Until recently, the customers have not required much at all in the way of security. And they have refused to pay for it.
Everything you have described about passwords is easy, but isn't very secure. It has been provided for a long time now. But very often, healthcare organizations have refused to implement it because result observed the most frequently with respect to computer system security is that legitimate users are prevented from doing their work. And so you see a terminal at the nursing station logged in using a generic password, and everybody trots up to it and uses it without logging in. Why? Its quicker.
Beyond the gross access issue, should a nurse on 3W be able to see information about a patient on 5N? No, you say?
But wait!! This morning, someone called in sick, and the 3W nurse is helping out on 5W. How `bout now?
Should a billing clerk "authorized" to use "the system" be able to see clinical data at all? What about a medical records coder? But what if this isn't one of her cases to code? Even if it is, should she be allowed to see the UB92 that gets generated? Or the patient's last visit?
Until the customers nail-down roles and responsibilities, and procedures for modifying these on the fly, the computer systems can't do much more than gross access-level security and some logging to figure out who to fire after the fact. This is not an argument against passwords and other gross-level access controls.
To reiterate, data security is a requirement for the healthcare organizations, not for the software developers.
> All databases used by [Lotus > Notes] are encrypted.
So you are telling me that if you lose or forget your password that all your Lotus Notes data is lost forever? That if you leave, the company loses forever what you have got in Lotus Notes unless you are so kind as to share with them your password/encryption key?
Encrypting an entire database is reasonable for a snapshot taken off-site (say) on a laptop, but is most problematic with respect to the main production database. Think about the management oversight and compliance issues this raises! And the troubleshooting and support issues, and on, and on. I do not think I would permit it.
Security isn't so easy as you imagine -- for the organization.
Tom, you make many valid points. I admit that I am not familiar with medical systems, since I've mostly worked with general purpose software - I am a software engineer by the way, but I work in R&D, mostly middleware. My only exposure to computer security comes from a few years when I worked on anti-virus software development; but that was a while ago. I guess working purely with general purpose software rather than applications and especially in research makes me a bit insulated from real world customers ...
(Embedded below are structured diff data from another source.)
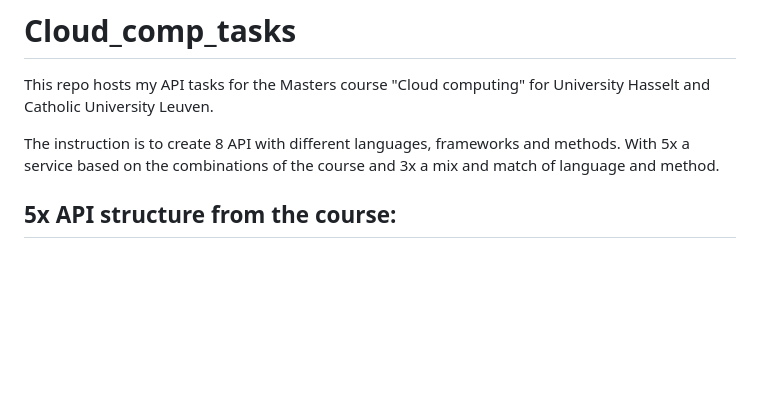
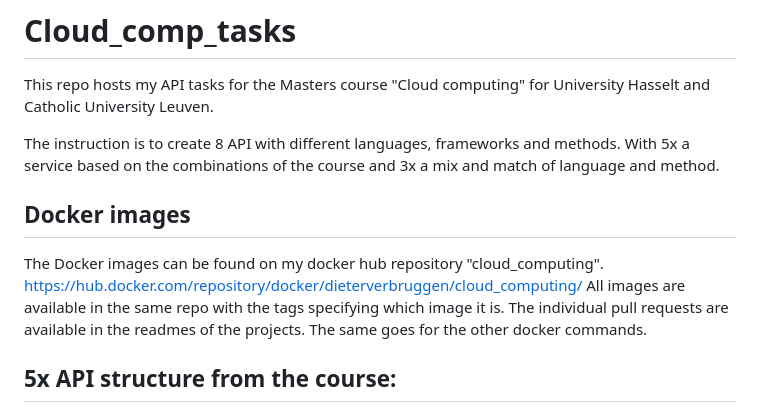
Before and after one commit to VerbruggenD/Cloud_comp_tasks, a Markdown page: README.md, the part around the change. Rendered like a GitHub page; blank space fills up the shorter version.

```diff
--- a/README.md
+++ b/README.md
@@ -2,6 +2,12 @@
 This repo hosts my API tasks for the Masters course "Cloud computing" for University Hasselt and Catholic University Leuven.
 
 The instruction is to create 8 API with different languages, frameworks and methods. With 5x a service based on the combinations of the course and 3x a mix and match of language and method.
+
+## Docker images
+The Docker images can be found on my docker hub repository "cloud_computing".
+https://hub.docker.com/repository/docker/dieterverbruggen/cloud_computing/
+All images are available in the same repo with the tags specifying which image it is.
+The individual pull requests are available in the readmes of the projects. The same goes for the other docker commands.
 
 ## 5x API structure from the course:
   1. Rest with php in laravel
```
You are right in that there is always a trade-off beween security vs cost and usability and that some of these password rules make it more likely for someone to write passwords on the paper. But keeping open data for anybody who happens to pass by on the disk is a slightly different issue. Aside from people who can stumble on it accidentally like any IT service person, any computer connected to the network is vulnerable to outside access (I hope they at least have a firewall and their administrator account is password-protected; otherwise, it would be real fun).
It seems to me that even having a simple password-protection with a not-so-complicated password seems better than none - at the very least it may provide level of security close to paper file. Even if the billing system itself must be accessible to all hospital personal who would otherwise have access to paper files shouldn't the data stored on disk so that someone from outside doesn't stumble on it accidentally? Or someone from outside?
As far as Notes is concerned, the data in Notes databases is replicated and the password can be reset by the administrator and I have one day to change it again; so the data on the server is not lost; new id file is created. Obviously, this only applies to Notes databases - my private files and programs are my responsibility, but I do have a BIOS and hard disk passwords in case my laptop is stolen. Now if I were to forget my hard disk password it'd be a real problem; but I have a backup on the server.